Which isn’t to say that pitchers don’t tip pitches. Of course they do. Opposing teams look for it, pick up on it and take advantage of it whenever they can. It’s just that (a) the opposing team has an interest in not talking about it, lest the pitcher STOP tipping its pitches; and (b) the guy actually tipping his pitches doesn’t want to talk specifically about it lest he starts doing it again.

Which is what makes this article at Sports Illustrated so interesting. In it Tom Verducci talks to an anonymous Houston Astros player who explains how Dodgers starter Yu Darvish was tipping his pitches during the World Series, leading to him getting absolutely shellacked in Games 3 and 7. The upshot: the Astros knew when a slider or a cutter was coming, they waited for it and they teed off.

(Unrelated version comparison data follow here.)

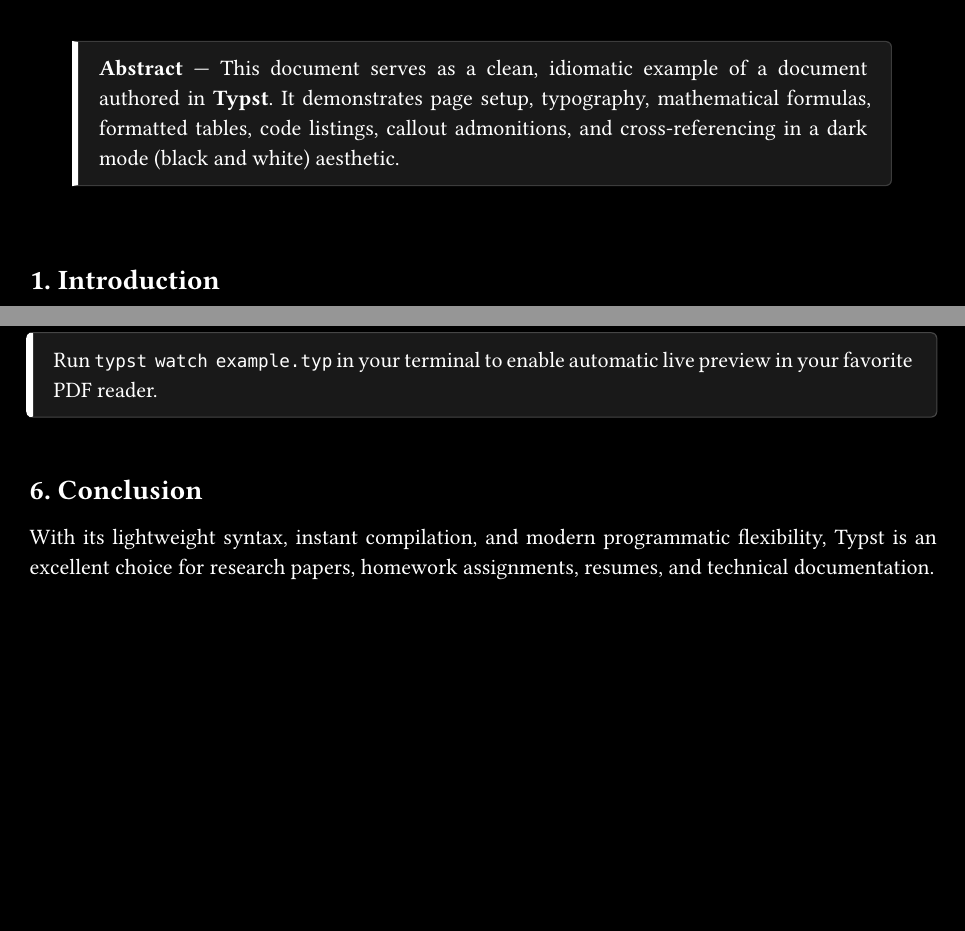
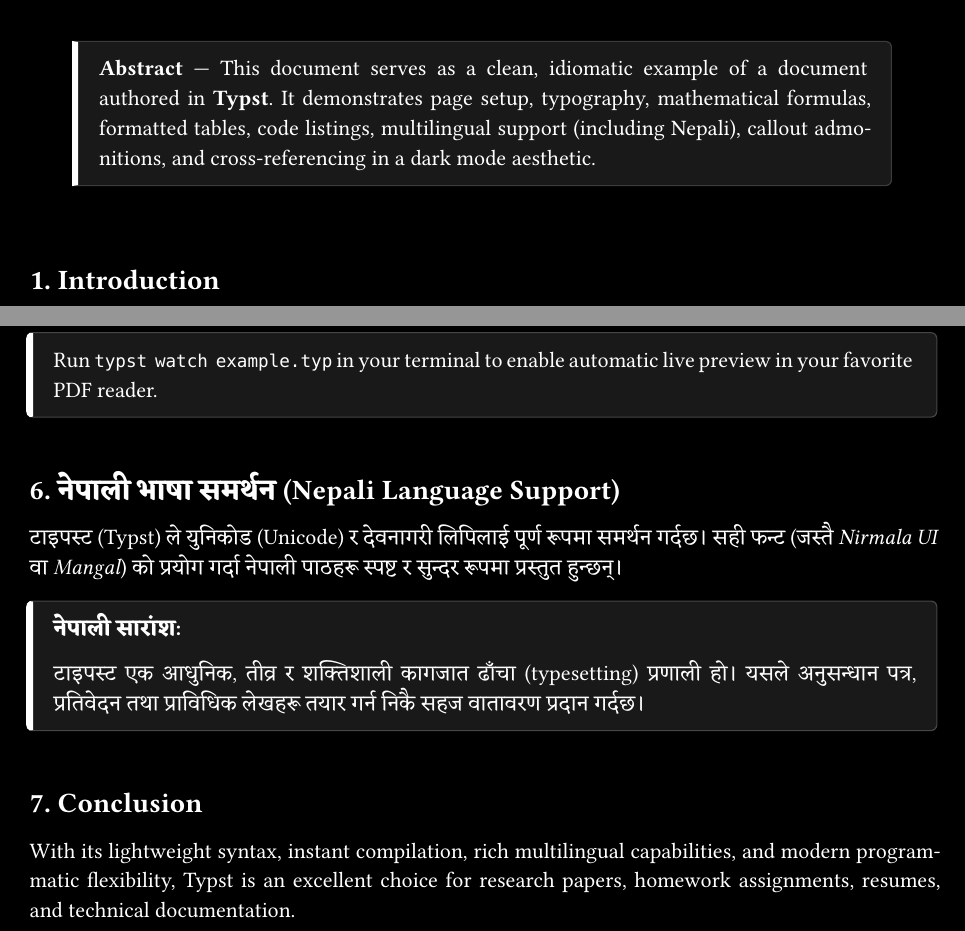
Before and after one commit to shedaindr/typst-example-document, a Typst document (example.typ): two parts of pages 1 and 3 of 3, joined at a grey line, cut so that both start at the same text, the shorter picture padded with empty space. Compiled offline with Typst 0.15; a missing font is replaced by an installed copy or a similar font.

Commit message:
Add Nepali text support and Devanagari font fallbacks

```diff
--- a/example.typ
+++ b/example.typ
@@ -84,7 +84,7 @@
     radius: (right: 3pt),
     align(left)[
       #text(weight: "bold", fill: white)[Abstract] ---
-      This document serves as a clean, idiomatic example of a document authored in *Typst*. It demonstrates page setup, typography, mathematical formulas, formatted tables, code listings, callout admonitions, and cross-referencing in a dark mode (black and white) aesthetic.
+      This document serves as a clean, idiomatic example of a document authored in *Typst*. It demonstrates page setup, typography, mathematical formulas, formatted tables, code listings, multilingual support (including Nepali), callout admonitions, and cross-referencing in a dark mode aesthetic.
     ],
   )
 ]
@@ -206,6 +206,8 @@
   Run `typst watch example.typ` in your terminal to enable automatic live preview in your favorite PDF reader.
 ]
 
-= 6. Conclusion
+= 6. नेपाली भाषा समर्थन (Nepali Language Support)
 
-With its lightweight syntax, instant compilation, and modern programmatic flexibility, Typst is an excellent choice for research papers, homework assignments, resumes, and technical documentation.
+टाइपस्ट (Typst) ले युनिकोड (Unicode) र देवनागरी लिपिलाई पूर्ण रूपमा समर्थन गर्दछ। सही फन्ट (जस्तै _Nirmala UI_ वा _Mangal_) को प्रयोग गर्दा नेपाली पाठहरू स्पष्ट र सुन्दर रूपमा प्रस्तुत हुन्छन्।
+
+#block(
@@ -211,0 +220,9 @@
+    #text(weight: "bold", fill: white)[नेपाली सारांश:] \
+    #v(0.2em)
+    टाइपस्ट एक आधुनिक, तीव्र र शक्तिशाली कागजात ढाँचा (typesetting) प्रणाली हो। यसले अनुसन्धान पत्र, प्रतिवेदन तथा प्राविधिक लेखहरू तयार गर्न निकै सहज वातावरण प्रदान गर्दछ।
+  ],
+)
+
+= 7. Conclusion
+
+With its lightweight syntax, instant compilation, rich multilingual capabilities, and modern programmatic flexibility, Typst is an excellent choice for research papers, homework assignments, resumes, and technical documentation.
```
Also changed, not shown: output.pdf, example.typ (10 more changed lines).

Darvish is a free agent now. I’m guessing, whoever signs him, knows exactly what they’ll gave him work on the first day of spring training.